Input data:
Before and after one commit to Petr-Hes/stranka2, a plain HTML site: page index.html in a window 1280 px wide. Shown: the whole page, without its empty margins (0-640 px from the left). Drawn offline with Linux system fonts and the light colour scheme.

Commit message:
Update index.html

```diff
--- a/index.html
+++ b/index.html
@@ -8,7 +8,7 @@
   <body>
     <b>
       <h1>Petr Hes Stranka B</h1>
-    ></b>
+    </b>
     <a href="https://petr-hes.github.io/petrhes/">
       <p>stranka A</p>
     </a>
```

* * *

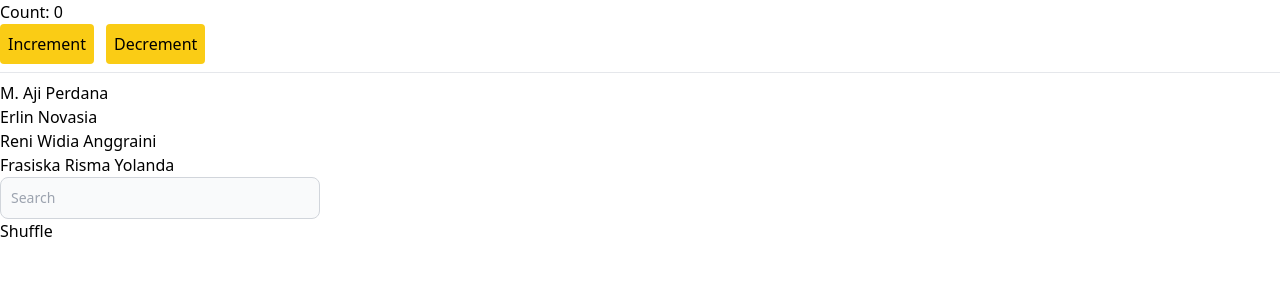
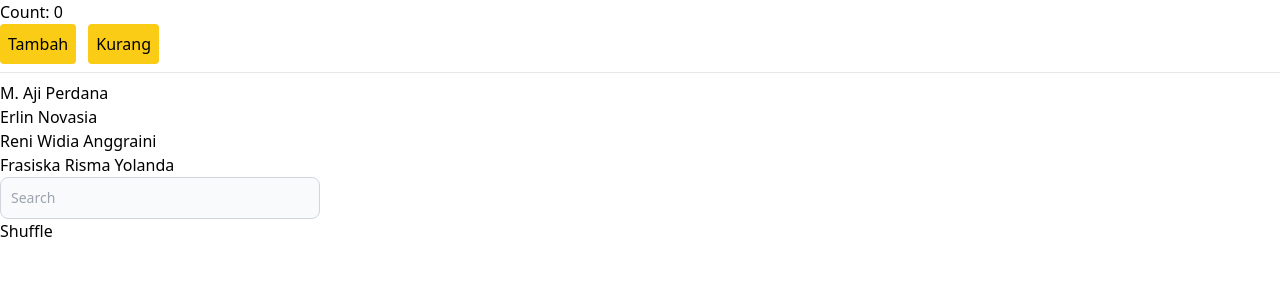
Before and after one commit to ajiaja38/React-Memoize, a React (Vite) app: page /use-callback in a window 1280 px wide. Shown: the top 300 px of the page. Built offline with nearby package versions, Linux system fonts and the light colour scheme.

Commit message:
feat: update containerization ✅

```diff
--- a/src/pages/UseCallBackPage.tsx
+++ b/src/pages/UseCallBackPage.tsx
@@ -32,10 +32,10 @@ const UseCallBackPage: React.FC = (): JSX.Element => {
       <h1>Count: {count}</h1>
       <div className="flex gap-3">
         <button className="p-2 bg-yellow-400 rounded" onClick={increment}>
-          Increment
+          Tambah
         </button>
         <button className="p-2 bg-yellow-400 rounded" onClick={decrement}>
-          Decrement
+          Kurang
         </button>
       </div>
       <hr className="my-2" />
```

--

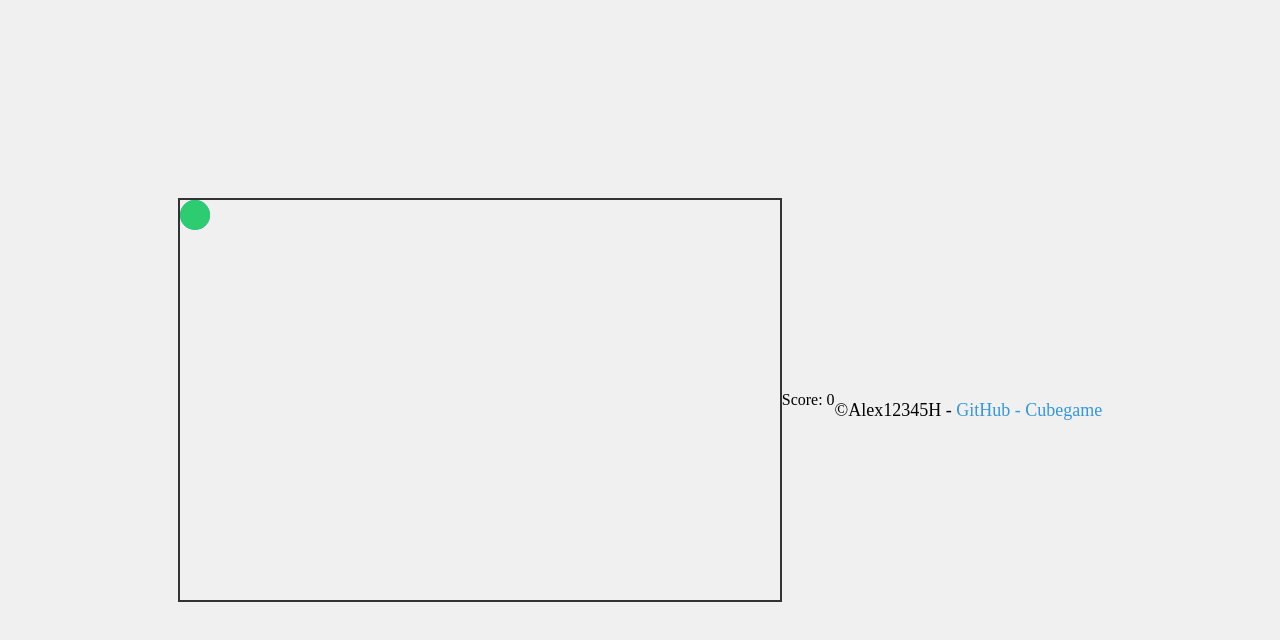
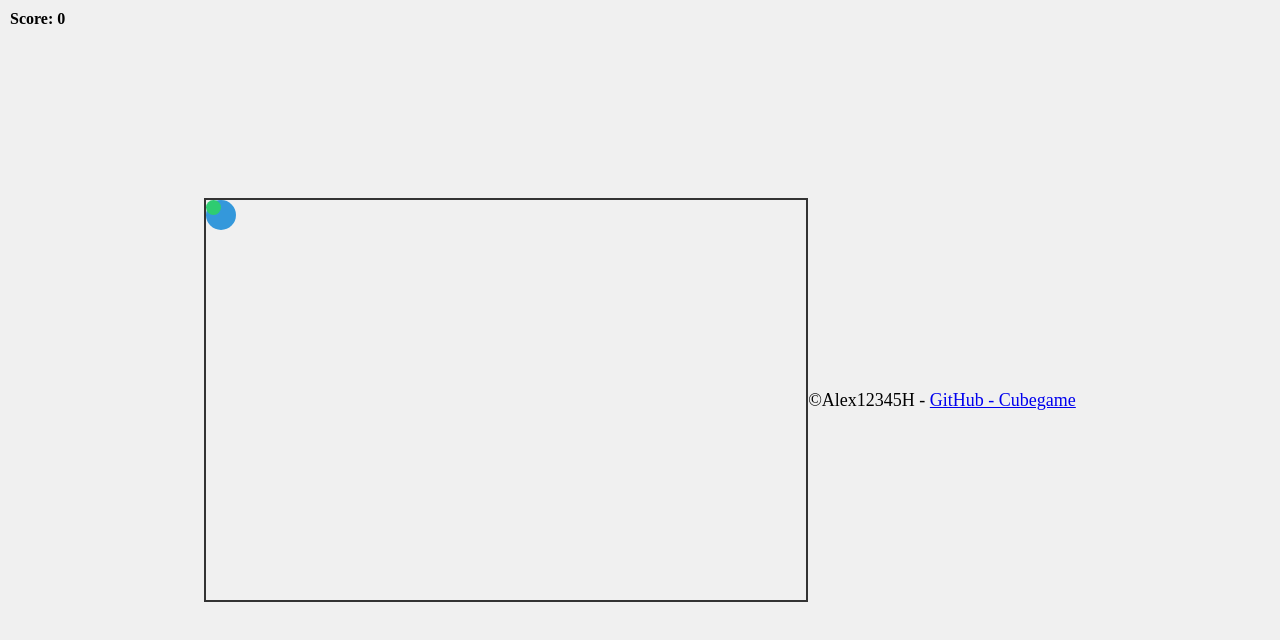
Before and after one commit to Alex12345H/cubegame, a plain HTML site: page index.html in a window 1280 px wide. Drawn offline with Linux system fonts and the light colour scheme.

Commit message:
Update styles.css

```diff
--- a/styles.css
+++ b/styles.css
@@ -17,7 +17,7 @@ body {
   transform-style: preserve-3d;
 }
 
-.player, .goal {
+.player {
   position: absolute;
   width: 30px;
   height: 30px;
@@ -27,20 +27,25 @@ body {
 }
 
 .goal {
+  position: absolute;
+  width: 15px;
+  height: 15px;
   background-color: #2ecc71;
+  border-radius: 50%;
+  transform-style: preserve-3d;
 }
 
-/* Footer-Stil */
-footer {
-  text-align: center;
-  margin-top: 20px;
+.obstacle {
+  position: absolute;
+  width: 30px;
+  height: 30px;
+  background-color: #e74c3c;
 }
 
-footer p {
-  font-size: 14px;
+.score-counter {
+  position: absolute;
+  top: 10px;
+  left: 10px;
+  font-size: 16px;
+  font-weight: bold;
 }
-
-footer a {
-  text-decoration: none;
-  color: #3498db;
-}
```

Task directions: Retrieve each line from the records above where the word "html" occurs.

Solution for this exercise:
Before and after one commit to Petr-Hes/stranka2, a plain HTML site: page index.html in a window 1280 px wide. Shown: the whole page, without its empty margins (0-640 px from the left). Drawn offline with Linux system fonts and the light colour scheme.
Update index.html
--- a/index.html
+++ b/index.html
Before and after one commit to Alex12345H/cubegame, a plain HTML site: page index.html in a window 1280 px wide. Drawn offline with Linux system fonts and the light colour scheme.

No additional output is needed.